Lines of the listing that contain "height" need to be copied.
☆ ☆ ☆ ☆
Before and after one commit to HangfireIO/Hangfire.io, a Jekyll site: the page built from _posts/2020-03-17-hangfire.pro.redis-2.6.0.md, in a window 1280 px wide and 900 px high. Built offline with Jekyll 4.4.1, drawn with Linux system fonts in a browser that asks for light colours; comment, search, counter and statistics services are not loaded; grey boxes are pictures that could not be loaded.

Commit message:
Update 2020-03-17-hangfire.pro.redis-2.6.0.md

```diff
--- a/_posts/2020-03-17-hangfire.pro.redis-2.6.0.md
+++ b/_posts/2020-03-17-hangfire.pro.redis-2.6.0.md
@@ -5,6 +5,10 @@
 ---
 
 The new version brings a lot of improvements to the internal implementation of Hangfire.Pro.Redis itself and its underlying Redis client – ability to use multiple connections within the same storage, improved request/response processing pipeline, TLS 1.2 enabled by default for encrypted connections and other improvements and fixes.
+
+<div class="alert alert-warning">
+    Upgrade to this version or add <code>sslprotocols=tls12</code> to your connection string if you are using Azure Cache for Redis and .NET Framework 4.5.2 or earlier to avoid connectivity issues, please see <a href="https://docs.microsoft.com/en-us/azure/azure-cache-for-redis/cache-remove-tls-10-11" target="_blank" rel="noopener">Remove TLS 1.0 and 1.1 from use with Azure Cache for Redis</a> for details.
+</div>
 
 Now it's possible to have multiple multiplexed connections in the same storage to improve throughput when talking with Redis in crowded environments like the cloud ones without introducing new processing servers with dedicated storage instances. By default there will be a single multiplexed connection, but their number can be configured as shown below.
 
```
☆ ☆ ☆ ☆
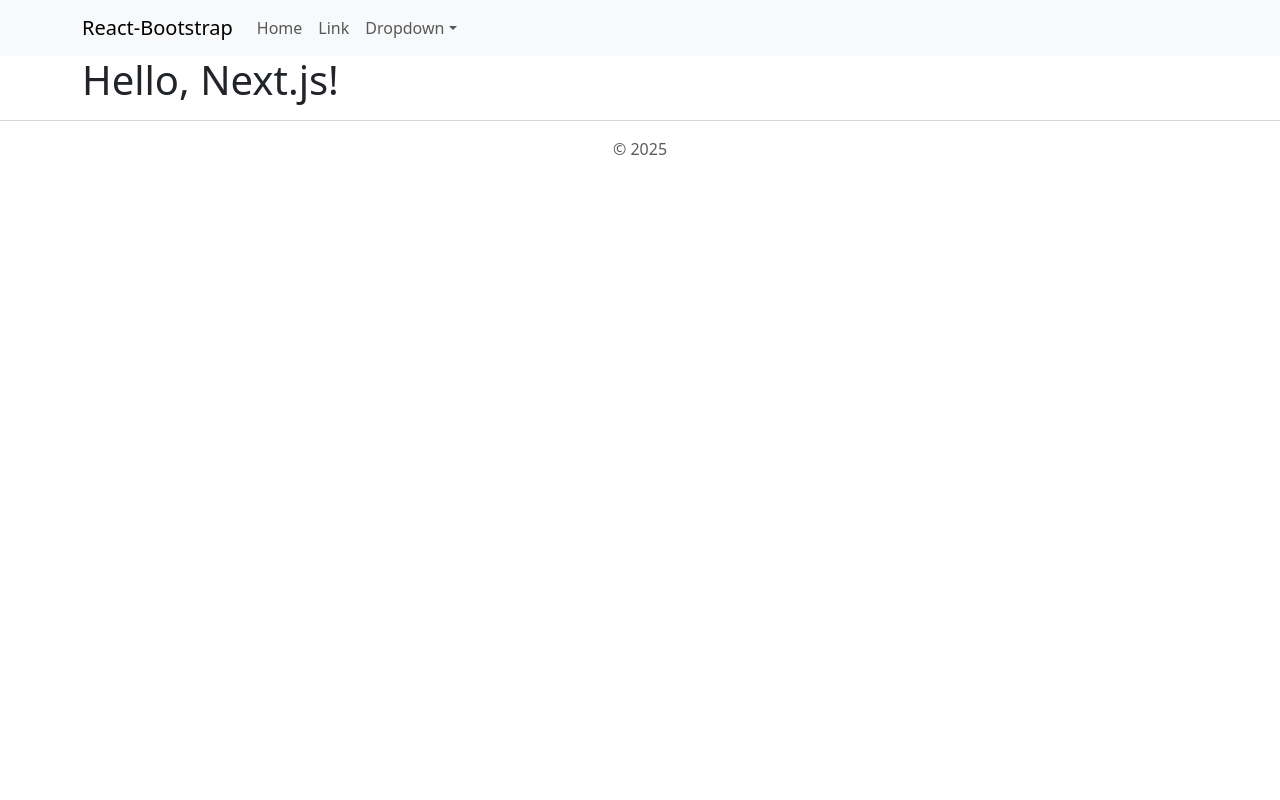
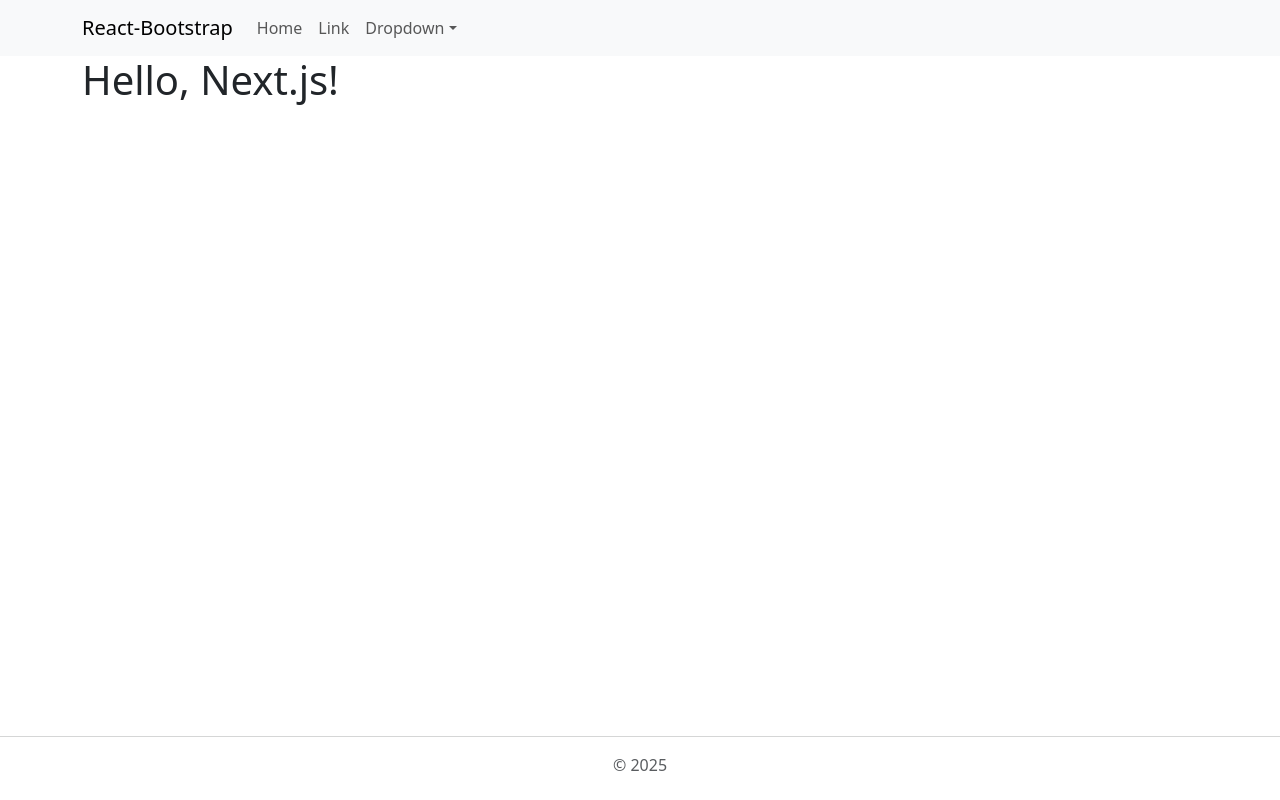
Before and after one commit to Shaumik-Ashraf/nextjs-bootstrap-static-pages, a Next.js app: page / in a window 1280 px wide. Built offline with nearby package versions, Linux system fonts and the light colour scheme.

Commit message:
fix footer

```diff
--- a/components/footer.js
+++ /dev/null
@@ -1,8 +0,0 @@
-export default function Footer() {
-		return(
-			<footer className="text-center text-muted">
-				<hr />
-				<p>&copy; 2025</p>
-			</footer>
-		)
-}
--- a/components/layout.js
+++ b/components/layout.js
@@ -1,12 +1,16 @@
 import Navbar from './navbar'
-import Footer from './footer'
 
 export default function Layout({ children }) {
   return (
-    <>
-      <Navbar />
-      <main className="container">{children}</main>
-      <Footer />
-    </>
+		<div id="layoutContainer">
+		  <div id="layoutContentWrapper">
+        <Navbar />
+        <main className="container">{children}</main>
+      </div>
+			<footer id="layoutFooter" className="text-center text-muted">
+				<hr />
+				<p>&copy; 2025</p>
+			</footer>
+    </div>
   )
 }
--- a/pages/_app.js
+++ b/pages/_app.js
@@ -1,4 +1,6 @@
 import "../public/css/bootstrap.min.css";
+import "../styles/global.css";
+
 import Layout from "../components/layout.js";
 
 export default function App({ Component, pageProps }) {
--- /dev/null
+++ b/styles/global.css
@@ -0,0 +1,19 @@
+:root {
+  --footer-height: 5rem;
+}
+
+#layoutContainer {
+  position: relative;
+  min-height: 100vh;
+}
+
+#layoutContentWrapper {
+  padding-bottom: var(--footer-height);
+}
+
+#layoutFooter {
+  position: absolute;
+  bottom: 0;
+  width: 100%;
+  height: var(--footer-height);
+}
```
☆ ☆ ☆ ☆
Exercise output —
+  --footer-height: 5rem;
+  min-height: 100vh;
+  padding-bottom: var(--footer-height);
+  height: var(--footer-height);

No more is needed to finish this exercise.